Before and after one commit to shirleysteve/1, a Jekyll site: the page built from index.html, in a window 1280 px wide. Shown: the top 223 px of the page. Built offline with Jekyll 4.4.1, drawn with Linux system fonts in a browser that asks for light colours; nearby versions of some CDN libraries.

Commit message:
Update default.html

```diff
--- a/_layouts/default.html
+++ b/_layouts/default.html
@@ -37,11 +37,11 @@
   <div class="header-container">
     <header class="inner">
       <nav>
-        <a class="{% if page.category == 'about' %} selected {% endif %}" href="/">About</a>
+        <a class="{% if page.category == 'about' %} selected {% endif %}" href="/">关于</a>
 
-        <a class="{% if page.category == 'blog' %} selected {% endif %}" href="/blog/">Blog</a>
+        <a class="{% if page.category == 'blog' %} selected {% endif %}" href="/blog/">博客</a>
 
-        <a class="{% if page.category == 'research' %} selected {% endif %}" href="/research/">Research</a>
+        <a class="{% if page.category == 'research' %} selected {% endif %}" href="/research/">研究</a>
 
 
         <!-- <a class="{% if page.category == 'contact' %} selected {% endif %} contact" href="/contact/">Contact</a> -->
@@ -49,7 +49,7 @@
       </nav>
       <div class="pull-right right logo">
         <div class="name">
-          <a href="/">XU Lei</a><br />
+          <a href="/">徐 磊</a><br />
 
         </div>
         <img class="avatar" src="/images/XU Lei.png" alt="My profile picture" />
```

What you need to do:
Write out every record shown above, word for word.

Response:
Before and after one commit to shirleysteve/1, a Jekyll site: the page built from index.html, in a window 1280 px wide. Shown: the top 223 px of the page. Built offline with Jekyll 4.4.1, drawn with Linux system fonts in a browser that asks for light colours; nearby versions of some CDN libraries.

Commit message:
Update default.html

```diff
--- a/_layouts/default.html
+++ b/_layouts/default.html
@@ -37,11 +37,11 @@
   <div class="header-container">
     <header class="inner">
       <nav>
-        <a class="{% if page.category == 'about' %} selected {% endif %}" href="/">About</a>
+        <a class="{% if page.category == 'about' %} selected {% endif %}" href="/">关于</a>
 
-        <a class="{% if page.category == 'blog' %} selected {% endif %}" href="/blog/">Blog</a>
+        <a class="{% if page.category == 'blog' %} selected {% endif %}" href="/blog/">博客</a>
 
-        <a class="{% if page.category == 'research' %} selected {% endif %}" href="/research/">Research</a>
+        <a class="{% if page.category == 'research' %} selected {% endif %}" href="/research/">研究</a>
 
 
         <!-- <a class="{% if page.category == 'contact' %} selected {% endif %} contact" href="/contact/">Contact</a> -->
@@ -49,7 +49,7 @@
       </nav>
       <div class="pull-right right logo">
         <div class="name">
-          <a href="/">XU Lei</a><br />
+          <a href="/">徐 磊</a><br />
 
         </div>
         <img class="avatar" src="/images/XU Lei.png" alt="My profile picture" />
```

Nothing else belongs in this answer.